In Yellowstone National Park, where fires have burned half the park's 2.2 million acres, things were looking so good that more than half the 3,500 remaining firefighters, a "good chunk" of them Army soldiers and Marines, were being demobilized, spokeswoman Marsha Karle said."Things have been so quiet lately," Karle said.
Two fires were still burning in Yellowstone but rain and snow have ended the threat of expansion, Karle said.
The fire north of Vacaville, about 50 miles northeast of San Francisco, was completely contained and was to be fully controled by sundown, fire information officer Dianne Sanders said.
"Everything looks good," she said. "We've already started on rehabilitation of the burned areas, repairing roads and culverts and putting up fences that were damaged."

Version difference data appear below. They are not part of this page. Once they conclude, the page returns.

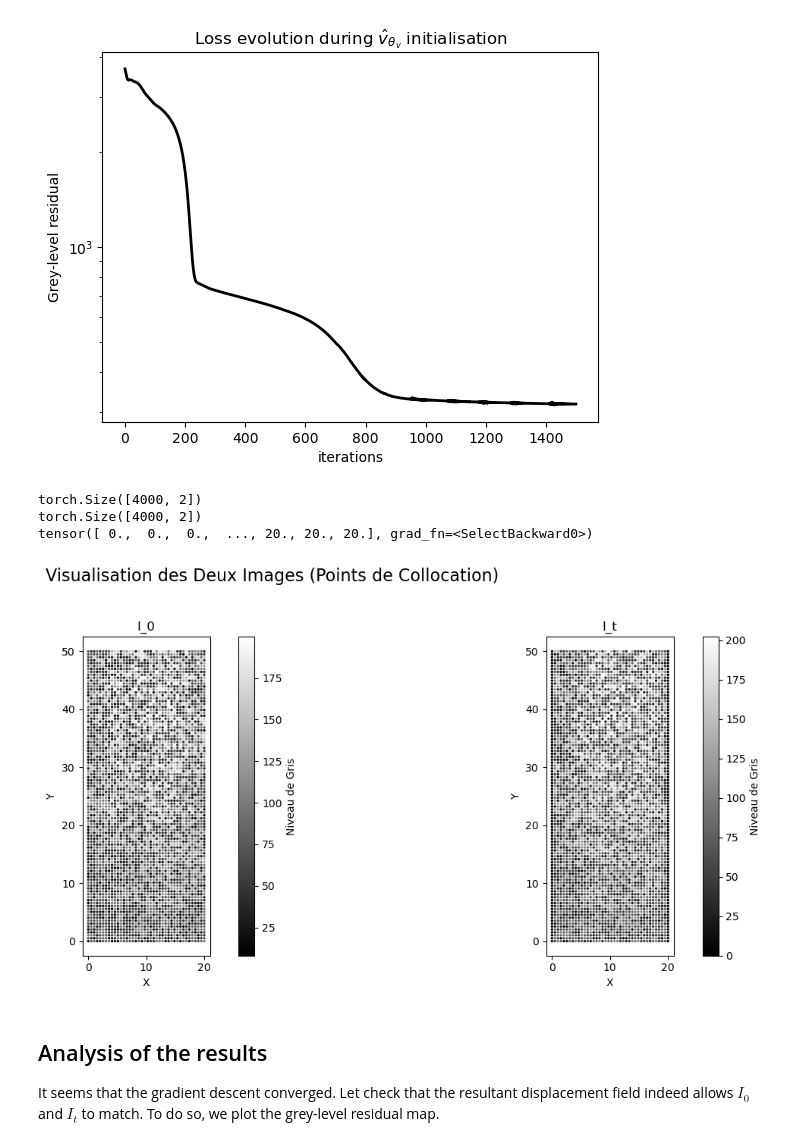
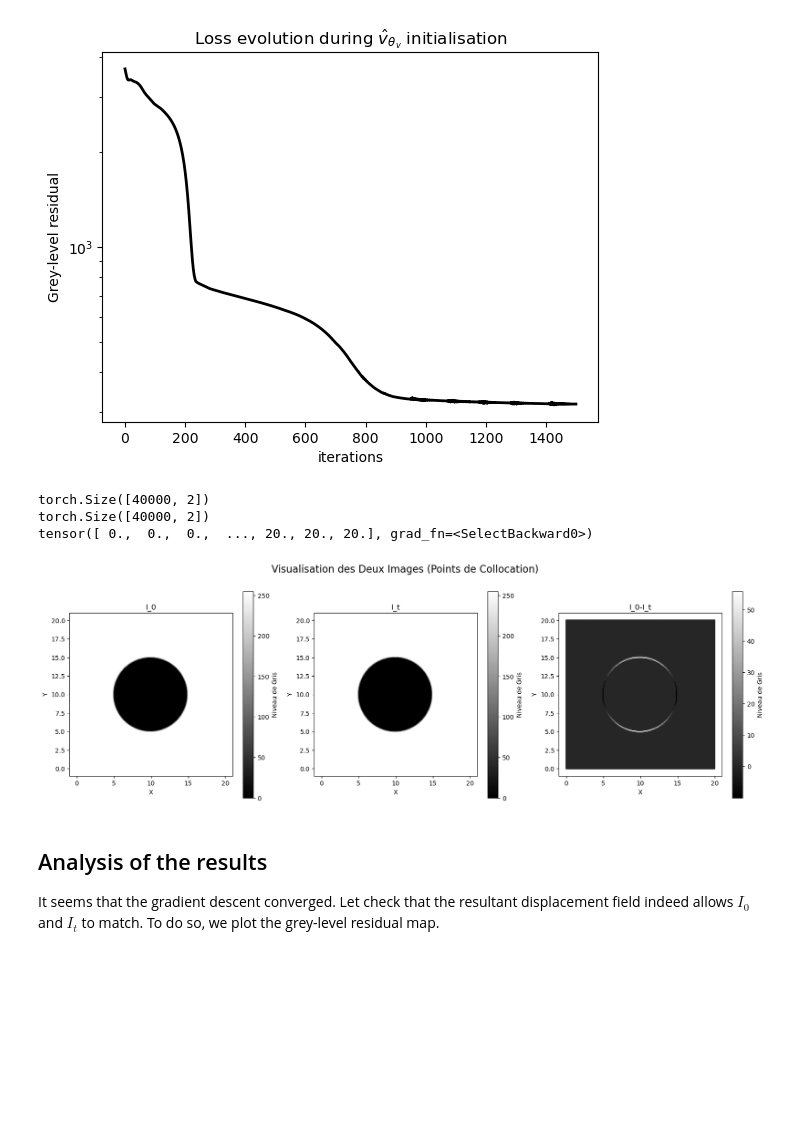
Before and after one commit to ElsaEhr/projet_PINN, a Jupyter notebook: main.ipynb, the cells around one changed output. Saved outputs shown, nothing was run; the diff lists cells and outputs as text; code cells hidden in the pictures; blank space fills up the shorter version.

```diff
--- a/main.ipynb
+++ b/main.ipynb
@@ -151,26 +153,25 @@ plt.show()
 We import the reference and deformed image. The reference image, $I_0$ is a real speckle which was deformed with the ground-truth displacement field to obtain the deformed image $I_t$.
 # %%
 ''' Generation of the image of reference '''
-I_0 = np.loadtxt('I_0.txt')
+I_0 = np.loadtxt('I_0_cas_test.txt')
 
 ''' Computation of the deformed image '''
-I_t = np.loadtxt('I_t.txt')
+I_t = np.loadtxt('I_t_cas_test.txt')
 
 ''' Display the two images and the grey-level residual '''
-fig, axs = plt.subplots(1,3,figsize = (15,5))
+fig, axs = plt.subplots(1,3,figsize = (25,15))
 
 h = axs[0].imshow(I_0, cmap='gray')
-plt.colorbar(h, ax=axs[0])
+plt.colorbar(h, ax=axs[0],shrink=0.3)
 axs[0].set_title(r'$I_0(x)$')
-axs[0].set_aspect(length/heigth)
+
 
 h = axs[1].imshow(I_t, cmap='gray')
-plt.colorbar(h, ax=axs[1])
+plt.colorbar(h, ax=axs[1],shrink=0.3)
 axs[1].set_title(r'$I_t(x)$')
-axs[1].set_aspect(length/heigth)
+
 
 h = axs[2].imshow(I_0 - I_t, cmap='RdBu')
-plt.colorbar(h, ax=axs[2])
+plt.colorbar(h, ax=axs[2],shrink=0.3)
 axs[2].set_title(r'$I_0(x)-I_t(x)$')
-axs[2].set_aspect(length/heigth)
 # %% [output]
@@ -292,7 +294,7 @@ print(gl0.shape)
 
 
 
-fig, axes = plt.subplots(1, 2, figsize=(14, 6))
+fig, axes = plt.subplots(1, 3, figsize=(20, 6))
 fig.suptitle('Visualisation des Deux Images (Points de Collocation)', fontsize=16)
 
 print(coloc_inputs.grid[:, 0])
@@ -304,37 +306,54 @@ scatter1 = ax1.scatter(
     coloc_inputs.grid[:, 1].detach().numpy(),
     c=gl0[:, 0].detach().numpy(),
     cmap='gray',
     s=2
     )
 ax1.set_title('I_0')
 ax1.set_xlabel('X')
 ax1.set_ylabel('Y')
 fig.colorbar(scatter1, ax=ax1, label='Niveau de Gris')
 ax1.set_aspect('equal', adjustable='box')
 
 # --- Image 2 (Colonne 1) ---
 ax2 = axes[1]
 scatter2 = ax2.scatter(
     coloc_inputs.grid[:, 0].detach().numpy(),
     coloc_inputs.grid[:, 1].detach().numpy(),
     c=gl0[:, 1].detach().numpy(),
     cmap='gray',
     s=2
     )
 ax2.set_title('I_t')
 ax2.set_xlabel('X')
 ax2.set_ylabel('Y')
 fig.colorbar(scatter2, ax=ax2, label='Niveau de Gris')
 ax2.set_aspect('equal', adjustable='box')
 
-plt.tight_layout(rect=[0, 0.03, 1, 0.95])
+
+
+# --- Image 3 (Colonne 3) ---
+ax3 = axes[2]
+scatter3 = ax3.scatter(
+    coloc_inputs.grid[:, 0].detach().numpy(),
+    coloc_inputs.grid[:, 1].detach().numpy(),
+    c=gl0[:, 0].detach().numpy()-gl0[:, 1].detach().numpy(),
+    cmap='gray',
+    s=2
+    )
+ax3.set_title('I_0-I_t')
+ax3.set_xlabel('X')
+ax3.set_ylabel('Y')
+fig.colorbar(scatter3, ax=ax3, label='Niveau de Gris')
+ax3.set_aspect('equal', adjustable='box')
+
+#plt.tight_layout(rect=[0, 0.03, 1, 0.95])
 plt.savefig('two_collocation_point_images.png')
 plt.show()
 # %% [output]
-torch.Size([4000, 2])
-torch.Size([4000, 2])
+torch.Size([40000, 2])
+torch.Size([40000, 2])
 tensor([ 0.,  0.,  0.,  ..., 20., 20., 20.], grad_fn=<SelectBackward0>)
-[figure, old version]
+[figure, new version]
 # %% [markdown]
 ## Analysis of the results
 It seems that the gradient descent converged. Let check that the resultant displacement field indeed allows $I_0$ and $I_t$ to match. To do so, we plot the grey-level residual map.
```
Also changed, not shown: parts of 7 cells of this notebook, 5 other files.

She said the rehabilitation included reseeding of the area. Most of the 2,000 firefighters who worked on the fire last week were being sent home, she added.
Fanned by 50 mph winds, the fire spread quickly last Sunday and Monday through dry grass and brush in a hilly, sparsely populated area. Seven homes and 11 other structures were destroyed.
The investigation into the arson continued.
Elsewhere, quick action by firefighters in Washington state kept a fire sparked by a trash burn from becoming the West's next major inferno.
Near Chelan, Wash., a debris-burning fire got out of control Friday and sparked a wildfire that raced to 6,000 acres before being slowed by cooler temperatures. The fire was contained overnight.